▶ [TASK TO COMPLETE] Extract every line below that contains the word "horizontalScrollBarPolicy".

(Change listing data)
[Start of section]
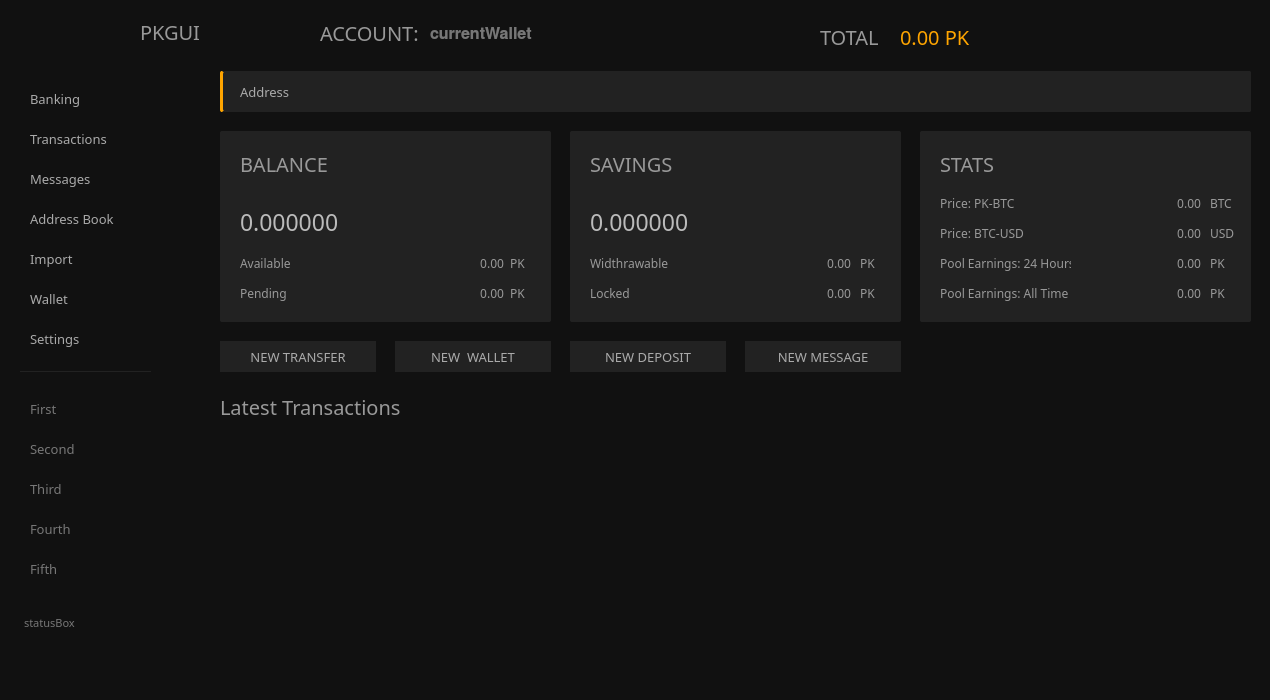
First picture: the form in src/gui/ui/overviewframe.ui, repository Pennykoin/PKGui, before the edit.
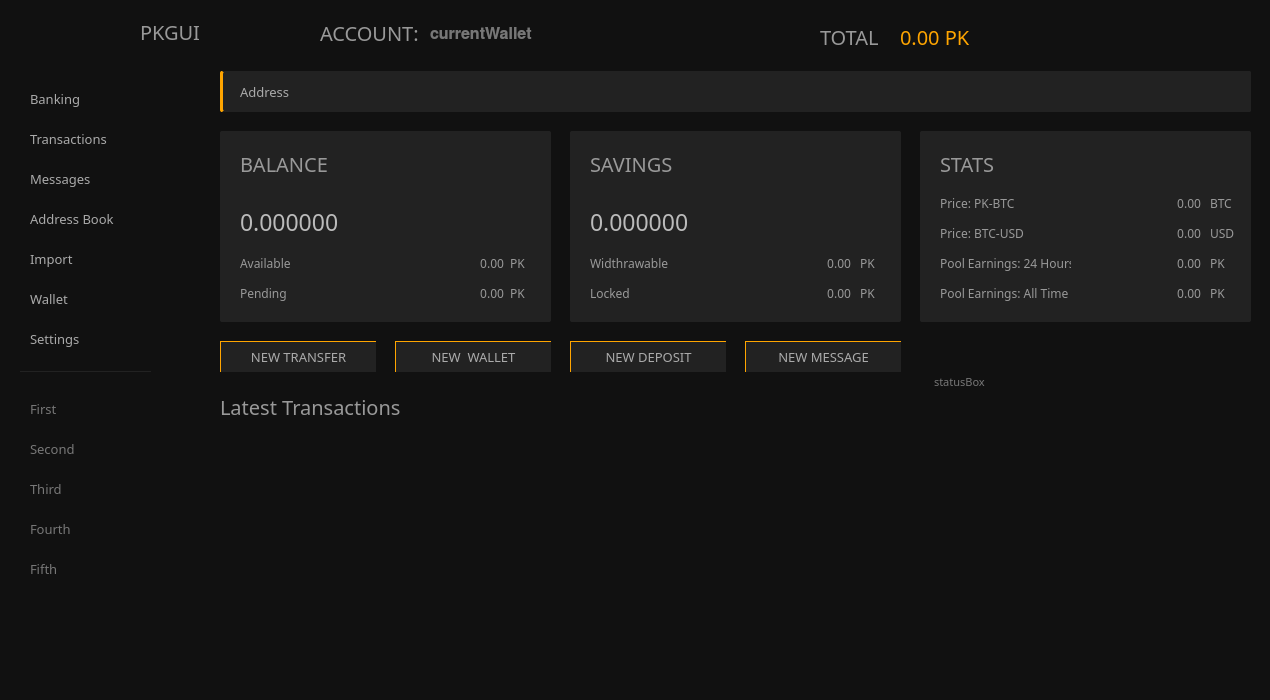
Second picture: the form after the edit. Icons and pictures are not drawn.

Patch:
```diff
--- a/src/gui/ui/overviewframe.ui
+++ b/src/gui/ui/overviewframe.ui
@@ -350,40 +350,6 @@
         </size>
        </property>
       </widget>
-      <widget class="QTextBrowser" name="m_statusBox">
-       <property name="geometry">
-        <rect>
-         <x>20</x>
-         <y>610</y>
-         <width>181</width>
-         <height>81</height>
-        </rect>
-       </property>
-       <property name="font">
-        <font>
-         <family>Poppins</family>
-         <pointsize>-1</pointsize>
-        </font>
-       </property>
-       <property name="styleSheet">
-        <string notr="true">color: #777;
-font-family: Poppins;
-font-size: 10px;</string>
-       </property>
-       <property name="verticalScrollBarPolicy">
-        <enum>Qt::ScrollBarAlwaysOff</enum>
-       </property>
-       <property name="horizontalScrollBarPolicy">
-        <enum>Qt::ScrollBarAlwaysOff</enum>
-       </property>
-       <property name="html">
-        <string>&lt;!DOCTYPE HTML PUBLIC &quot;-//W3C//DTD HTML 4.0//EN&quot; &quot;http://www.w3.org/TR/REC-html40/strict.dtd&quot;&gt;
-&lt;html&gt;&lt;head&gt;&lt;meta name=&quot;qrichtext&quot; content=&quot;1&quot; /&gt;&lt;style type=&quot;text/css&quot;&gt;
-p, li { white-space: pre-wrap; }
-&lt;/style&gt;&lt;/head&gt;&lt;body style=&quot; font-family:'Poppins'; font-size:10px; font-weight:400; font-style:normal;&quot;&gt;
-&lt;p style=&quot; margin-top:0px; margin-bottom:0px; margin-left:0px; margin-right:0px; -qt-block-indent:0; text-indent:0px;&quot;&gt;&lt;span style=&quot; font-size:8pt; color:#777777;&quot;&gt;statusBox&lt;/span&gt;&lt;/p&gt;&lt;/body&gt;&lt;/html&gt;</string>
-       </property>
-      </widget>
       <widget class="QPushButton" name="m_walletButton">
        <property name="geometry">
         <rect>
@@ -1625,9 +1591,9 @@
          <colorrole role="Button">
           <brush brushstyle="SolidPattern">
            <color alpha="255">
-            <red>231</red>
-            <green>148</green>
-            <blue>15</blue>
+            <red>34</red>
+            <green>34</green>
+            <blue>34</blue>
            </color>
           </brush>
          </colorrole>
@@ -1681,9 +1647,9 @@
          <colorrole role="Button">
           <brush brushstyle="SolidPattern">
            <color alpha="255">
-            <red>231</red>
-            <green>148</green>
-            <blue>15</blue>
+            <red>34</red>
+            <green>34</green>
+            <blue>34</blue>
            </color>
           </brush>
          </colorrole>
@@ -1737,9 +1703,9 @@
          <colorrole role="Button">
           <brush brushstyle="SolidPattern">
            <color alpha="255">
-            <red>231</red>
-            <green>148</green>
-            <blue>15</blue>
+            <red>34</red>
+            <green>34</green>
+            <blue>34</blue>
            </color>
           </brush>
          </colorrole>
@@ -1789,9 +1755,10 @@
        </font>
       </property>
       <property name="styleSheet">
-       <string notr="true">color: #aaa; background-color: #222; border-top: 0px solid orange;
+       <string notr="true">color: #aaa; background-color: #222; border-top: 1px solid orange;
 font-family: Poppins;
-font-size: 13px;</string>
+font-size: 13px;
+border-left: 1px solid orange</string>
       </property>
       <property name="text">
        <string>NEW TRANSFER</string>
@@ -1833,9 +1800,9 @@
          <colorrole role="Button">
           <brush brushstyle="SolidPattern">
            <color alpha="255">
-            <red>231</red>
-            <green>148</green>
-            <blue>15</blue>
+            <red>34</red>
+            <green>34</green>
+            <blue>34</blue>
            </color>
           </brush>
          </colorrole>
@@ -1889,9 +1856,9 @@
          <colorrole role="Button">
           <brush brushstyle="SolidPattern">
            <color alpha="255">
-            <red>231</red>
-            <green>148</green>
-            <blue>15</blue>
+            <red>34</red>
+            <green>34</green>
+            <blue>34</blue>
            </color>
           </brush>
          </colorrole>
@@ -1945,9 +1912,9 @@
          <colorrole role="Button">
           <brush brushstyle="SolidPattern">
            <color alpha="255">
-            <red>231</red>
-            <green>148</green>
-            <blue>15</blue>
+            <red>34</red>
+            <green>34</green>
+            <blue>34</blue>
            </color>
           </brush>
          </colorrole>
@@ -1997,9 +1964,10 @@
        </font>
       </property>
       <property name="styleSheet">
-       <string notr="true">color: #aaa; background-color: #222; border-top: 0px solid orange;
+       <string notr="true">color: #aaa; background-color: #222; border-top: 1px solid orange;
 font-family: Poppins;
-font-size: 13px;</string>
+font-size: 13px;
+border-left: 1px solid orange</string>
       </property>
       <property name="text">
        <string>NEW  WALLET</string>
@@ -2041,9 +2009,9 @@
          <colorrole role="Button">
           <brush brushstyle="SolidPattern">
            <color alpha="255">
-            <red>231</red>
-            <green>148</green>
-            <blue>15</blue>
+            <red>34</red>
+            <green>34</green>
+            <blue>34</blue>
            </color>
           </brush>
          </colorrole>
@@ -2097,9 +2065,9 @@
          <colorrole role="Button">
           <brush brushstyle="SolidPattern">
            <color alpha="255">
-            <red>231</red>
-            <green>148</green>
-            <blue>15</blue>
+            <red>34</red>
+            <green>34</green>
+            <blue>34</blue>
            </color>
           </brush>
          </colorrole>
@@ -2153,9 +2121,9 @@
          <colorrole role="Button">
           <brush brushstyle="SolidPattern">
            <color alpha="255">
-            <red>231</red>
-            <green>148</green>
-            <blue>15</blue>
+            <red>34</red>
+            <green>34</green>
+            <blue>34</blue>
            </color>
           </brush>
          </colorrole>
@@ -2205,9 +2173,10 @@
        </font>
       </property>
       <property name="styleSheet">
-       <string notr="true">color: #aaa; background-color: #222; border-top: 0px solid orange;
+       <string notr="true">color: #aaa; background-color: #222; border-top: 1px solid orange;
 font-family: Poppins;
-font-size: 13px;</string>
+font-size: 13px;
+border-left: 1px solid orange</string>
       </property>
       <property name="text">
        <string>NEW DEPOSIT</string>
@@ -2241,9 +2210,10 @@
        </font>
       </property>
       <property name="styleSheet">
-       <string notr="true">color: #aaa; background-color: #222; border-top: 0px solid orange;
+       <string notr="true">color: #aaa; background-color: #222; border-top: 1px solid orange;
 font-family: Poppins;
-font-size: 13px;</string>
+font-size: 13px;
+border-left: 1px solid orange</string>
       </property>
       <property name="text">
        <string>NEW MESSAGE</string>
@@ -2274,6 +2244,40 @@
        <string>currentWallet</string>
       </property>
      </widget>
+     <widget class="QTextBrowser" name="m_statusBox">
+      <property name="geometry">
+       <rect>
+        <x>930</x>
+        <y>370</y>
+        <width>321</width>
+        <height>191</height>
+       </rect>
+      </property>
+      <property name="font">
+       <font>
+        <family>Poppins</family>
+        <pointsize>-1</pointsize>
+       </font>
+      </property>
+      <property name="styleSheet">
+       <string notr="true">color: #777;
+font-family: Poppins;
+font-size: 10px;</string>
+      </property>
+      <property name="verticalScrollBarPolicy">
+       <enum>Qt::ScrollBarAlwaysOff</enum>
+      </property>
+      <property name="horizontalScrollBarPolicy">
+       <enum>Qt::ScrollBarAlwaysOff</enum>
+      </property>
+      <property name="html">
+       <string>&lt;!DOCTYPE HTML PUBLIC &quot;-//W3C//DTD HTML 4.0//EN&quot; &quot;http://www.w3.org/TR/REC-html40/strict.dtd&quot;&gt;
+&lt;html&gt;&lt;head&gt;&lt;meta name=&quot;qrichtext&quot; content=&quot;1&quot; /&gt;&lt;style type=&quot;text/css&quot;&gt;
+p, li { white-space: pre-wrap; }
+&lt;/style&gt;&lt;/head&gt;&lt;body style=&quot; font-family:'Poppins'; font-size:10px; font-weight:400; font-style:normal;&quot;&gt;
+&lt;p style=&quot; margin-top:0px; margin-bottom:0px; margin-left:0px; margin-right:0px; -qt-block-indent:0; text-indent:0px;&quot;&gt;&lt;span style=&quot; font-size:8pt; color:#777777;&quot;&gt;statusBox&lt;/span&gt;&lt;/p&gt;&lt;/body&gt;&lt;/html&gt;</string>
+      </property>
+     </widget>
     </widget>
    </item>
   </layout>
```
Left out of the diff: 13 changed lines with no effect on the pictures.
[End of section]
▶ [RESULT FOR THIS EXERCISE]
-       <property name="horizontalScrollBarPolicy">
+      <property name="horizontalScrollBarPolicy">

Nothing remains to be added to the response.